In June 1955 a curious quartet clomped through the backroads of Topeka. Annie Wilkins, a 63 year-old farmer from Maine, road tall in the saddle of her horse Rex, her packhorse Tarzan close beside them, and her little dog Depeche Toi (“Hurry Up”) gamboling merrily at their feet. Residents who followed the national news, or even read the Kansas City papers, would know that Annie was the self-titled “last of the saddle tramps” and she was roughly halfway on her journey to ride from Maine to California.

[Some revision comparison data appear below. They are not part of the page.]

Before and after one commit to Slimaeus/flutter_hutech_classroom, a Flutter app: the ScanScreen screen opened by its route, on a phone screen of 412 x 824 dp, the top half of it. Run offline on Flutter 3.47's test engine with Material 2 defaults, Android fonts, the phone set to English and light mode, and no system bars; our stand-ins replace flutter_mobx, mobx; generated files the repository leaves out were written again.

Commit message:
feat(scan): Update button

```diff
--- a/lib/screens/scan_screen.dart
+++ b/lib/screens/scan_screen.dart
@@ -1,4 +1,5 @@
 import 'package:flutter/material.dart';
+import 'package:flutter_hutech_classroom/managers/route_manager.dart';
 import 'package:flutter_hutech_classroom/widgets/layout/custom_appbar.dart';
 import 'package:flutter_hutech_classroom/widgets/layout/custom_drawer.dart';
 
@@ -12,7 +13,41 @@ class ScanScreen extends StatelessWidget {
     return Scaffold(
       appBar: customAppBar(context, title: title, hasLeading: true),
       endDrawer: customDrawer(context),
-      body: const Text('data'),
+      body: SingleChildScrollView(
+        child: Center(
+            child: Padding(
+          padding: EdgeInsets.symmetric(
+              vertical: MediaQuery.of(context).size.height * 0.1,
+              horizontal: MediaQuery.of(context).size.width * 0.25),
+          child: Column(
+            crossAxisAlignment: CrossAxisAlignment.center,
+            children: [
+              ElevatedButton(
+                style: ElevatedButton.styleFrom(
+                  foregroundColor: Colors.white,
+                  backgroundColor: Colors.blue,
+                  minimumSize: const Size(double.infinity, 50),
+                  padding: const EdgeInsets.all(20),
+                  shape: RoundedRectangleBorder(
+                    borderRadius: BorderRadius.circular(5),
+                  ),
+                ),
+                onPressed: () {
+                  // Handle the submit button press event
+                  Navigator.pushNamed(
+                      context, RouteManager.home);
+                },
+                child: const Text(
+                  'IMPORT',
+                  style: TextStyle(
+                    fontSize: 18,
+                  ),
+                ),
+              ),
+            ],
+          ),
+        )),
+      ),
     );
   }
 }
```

In The Ride of Her Life Elizabeth Letts tells the true and remarkable story of Annie Wilkins. Sick, alone and about to lose her family farm in Minot, Maine to back taxes, Annie decided moving in with friends or relying on county charity wasn’t for her. No, she would fulfill a long-cherished dream and travel to California on horseback. After buying the plucky Tarzan (Rex would come later in Tennessee), Annie packed her saddle bags, tied on a frying pan, improvised a leash for Depeche Toi and left the wintry roads of Maine for sunny California.
Some called Annie foolish, but far more cheered her on. America was changing in the 1950s, cars were more common than horses, superhighways were replacing sleepy country roads, and maybe, just maybe, your neighbor was one of those communists, but people could still relate to self-reliance, to the lure of the open road, to the golden shimmer of California. In almost every town and city, folks opened their homes and their hearts to this small woman with a big dream.